While some see probate as a necessary evil, there are ways to avoid this time-consuming and expensive process. And if you do it correctly, you can also ease the stress on your loved ones as well. Here’s a few ways to bypass probate.
A Revocable Living Trust is the most effective way for your family to avoid probate after your death. You can place all of your holdings into your trust, and during your life you will be the trustee. At your death, your trust will pass to your chosen heirs. This document, when properly maintained, allows all property included in it to skip the lengthy process of probate.
Did you know that you can make your banking and retirement accounts “payable on death”? Payable-on-death designations on your banking accounts allow you to designate a beneficiary to receive that particular asset. This allows your money to go straight to your loved ones without passing through the court system.
Depending on how joint property is documented, the remaining property owner may be able to evade probate at the death of the other owner. Joint tenancy with rights of survivorship is one way to allow a piece of property to pass straight to the surviving property owner. Tenancy by the entirety is a version of survivorship joint tenancy for married couples or in some states for same-sex couples. Both of these options may be used in common law states. In community property states, the designation of community property with the right of survivorship is used to skirt probate.

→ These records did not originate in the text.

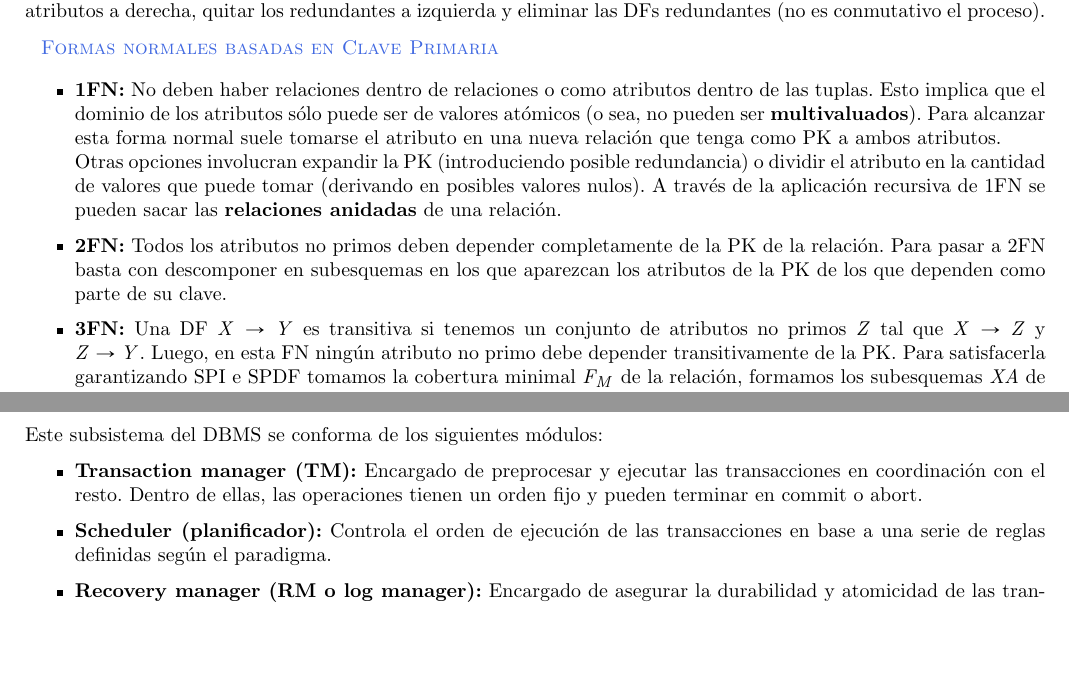
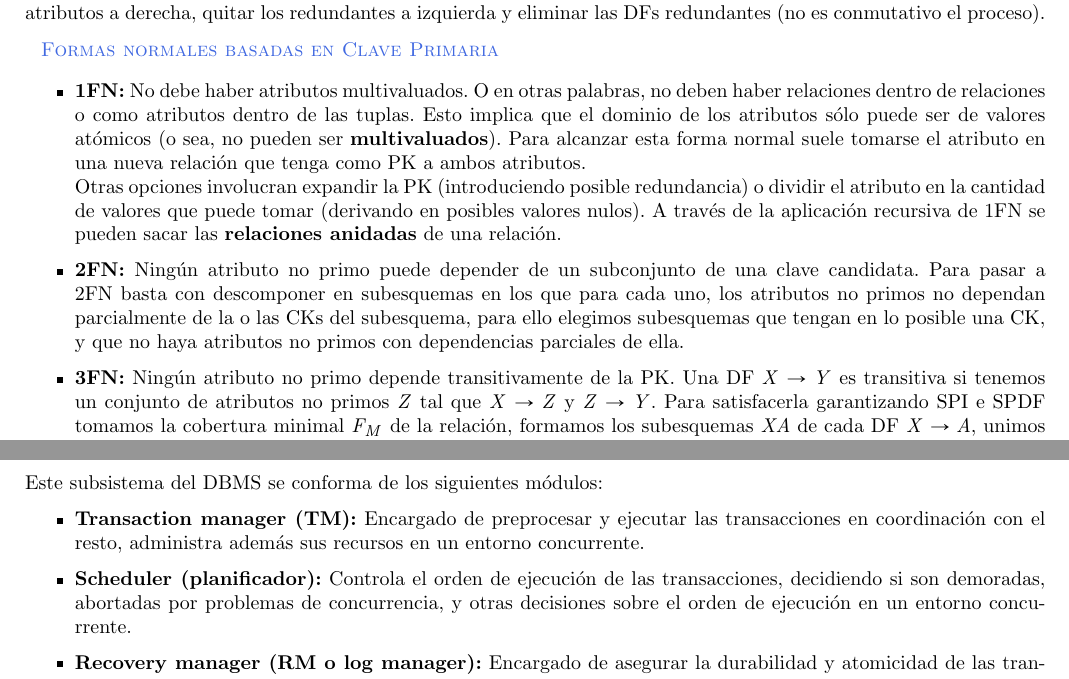
Before and after one commit to Rindoresu/Edicion-Resumen-Bases-2022, a LaTeX document (resumen-bases.tex, which reads tex/resumen-normalizacion.tex, tex/resumen-transacciones.tex): two parts of pages 7 and 8 of 40, joined at a grey line, cut so that both start at the same text, the shorter picture padded with empty space. Compiled offline with pdfLaTeX.

Commit message:
Cambios nuevos al resumen
El catálogo se puso con concurrencia de en distribuidas.

Se mejoro la descripción de las formas normales.

NoSQL se edito un tema para aclarar que ya  no es evaluado.

En transacciones se explico mejor la funcionalidad del Transaction Manager y del Scheduler.

```diff
--- a/tex/resumen-normalizacion.tex
+++ b/tex/resumen-normalizacion.tex
@@ -32,10 +32,10 @@ Una DF $X \rightarrow Y$ es \textbf{completa} si al eliminar un atributo de $X$
 
 \subsubsection*{Formas normales basadas en Clave Primaria}
 \begin{itemize}
-    \item \textbf{1FN:} No deben haber relaciones dentro de relaciones o como atributos dentro de las tuplas. Esto implica que el dominio de los atributos sólo puede ser de valores atómicos (o sea, no pueden ser \textbf{multivaluados}). Para alcanzar esta forma normal suele tomarse el atributo en una nueva relación que tenga como PK a ambos atributos. \\
+    \item \textbf{1FN:} No debe haber atributos multivaluados. O en otras palabras, no deben haber relaciones dentro de relaciones o como atributos dentro de las tuplas. Esto implica que el dominio de los atributos sólo puede ser de valores atómicos (o sea, no pueden ser \textbf{multivaluados}). Para alcanzar esta forma normal suele tomarse el atributo en una nueva relación que tenga como PK a ambos atributos. \\
     Otras opciones involucran expandir la PK (introduciendo posible redundancia) o dividir el atributo en la cantidad de valores que puede tomar (derivando en posibles valores nulos). A través de la aplicación recursiva de 1FN se pueden sacar las \textbf{relaciones anidadas} de una relación.
-    \item \textbf{2FN:} Todos los atributos no primos deben depender completamente de la PK de la relación. Para pasar a 2FN basta con descomponer en subesquemas en los que aparezcan los atributos de la PK de los que dependen como parte de su clave.
-    \item \textbf{3FN:} Una DF $X \rightarrow Y$ es transitiva si tenemos un conjunto de atributos no primos $Z$ tal que $X \rightarrow Z$ y $Z \rightarrow Y$. Luego, en esta FN ningún atributo no primo debe depender transitivamente de la PK. Para satisfacerla garantizando SPI e SPDF tomamos la cobertura minimal $F_M$ de la relación, formamos los subesquemas $XA$ de cada DF $X \rightarrow A$, unimos los de igual lado izquierdo, agregamos uno con los atributos de una clave si ninguno de los resultantes contiene alguna y eliminamos los esquemas redundantes.
+    \item \textbf{2FN:} Ningún atributo no primo puede depender de un subconjunto de una clave candidata. Para pasar a 2FN basta con descomponer en subesquemas en los que para cada uno, los atributos no primos no dependan parcialmente de la o las CKs del subesquema, para ello elegimos subesquemas que tengan en lo posible una CK, y que no haya atributos no primos con dependencias parciales de ella.
+    \item \textbf{3FN:} Ningún atributo no primo depende transitivamente de la PK. Una DF $X \rightarrow Y$ es transitiva si tenemos un conjunto de atributos no primos $Z$ tal que $X \rightarrow Z$ y $Z \rightarrow Y$. Para satisfacerla garantizando SPI e SPDF tomamos la cobertura minimal $F_M$ de la relación, formamos los subesquemas $XA$ de cada DF $X \rightarrow A$, unimos los de igual lado izquierdo, agregamos uno con los atributos de una clave si ninguno de los resultantes contiene alguna y eliminamos los esquemas redundantes.
     \item \textbf{BCFN (Boyce-Codd Normal Form):} Toda dependencia funcional no trivial $X \rightarrow A$ de la relación debe tener a $X$ como SK. Es más restrictiva que 3FN y al pasar a esta pueden perderse DFs ya que su proceso se basa en crear subesquemas reemplazando las DFs que violan esta FN.
 \end{itemize}
 
--- a/tex/resumen-transacciones.tex
+++ b/tex/resumen-transacciones.tex
@@ -19,8 +19,8 @@ En los sistemas de control de concurrencia y recovery procuramos que se cumplan
 \subsection*{Subsistema de manejo de transacciones}
 Este subsistema del DBMS se conforma de los siguientes módulos:
 \begin{itemize}
-    \item \textbf{Transaction manager (TM):} Encargado de preprocesar y ejecutar las transacciones en coordinación con el resto. Dentro de ellas, las operaciones tienen un orden fijo y pueden terminar en commit o abort.
-    \item \textbf{Scheduler (planificador):} Controla el orden de ejecución de las transacciones en base a una serie de reglas definidas según el paradigma.
+    \item \textbf{Transaction manager (TM):} Encargado de preprocesar y ejecutar las transacciones en coordinación con el resto, administra además sus recursos en un entorno concurrente.
+    \item \textbf{Scheduler (planificador):} Controla el orden de ejecución de las transacciones, decidiendo si son demoradas, abortadas por problemas de concurrencia, y otras decisiones sobre el orden de ejecución en un entorno concurrente.
     \item \textbf{Recovery manager (RM o log manager):} Encargado de asegurar la durabilidad y atomicidad de las transacciones. Realiza las siguientes operaciones:
     \begin{itemize}
         \item \textbf{RM-Read($T_i$,x):} lee x para la transacción $T_i$.
```
Also changed, not shown: tex/resumen-distribuidas.tex (+17 -17 lines), tex/resumen-nosql.tex (+2 -2 lines).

Gifting pieces of your estate during your lifetime is another way to pass it to your heirs without probate and also to help your loved ones avoid hefty taxes. You can gift up to a certain amount of your property to your family members each year – $13,000 in 2010 – without them having to pay taxes on it. When they already own the property at the time of your death, it cannot be included in the probate process or your estate taxes.
Attorney at Law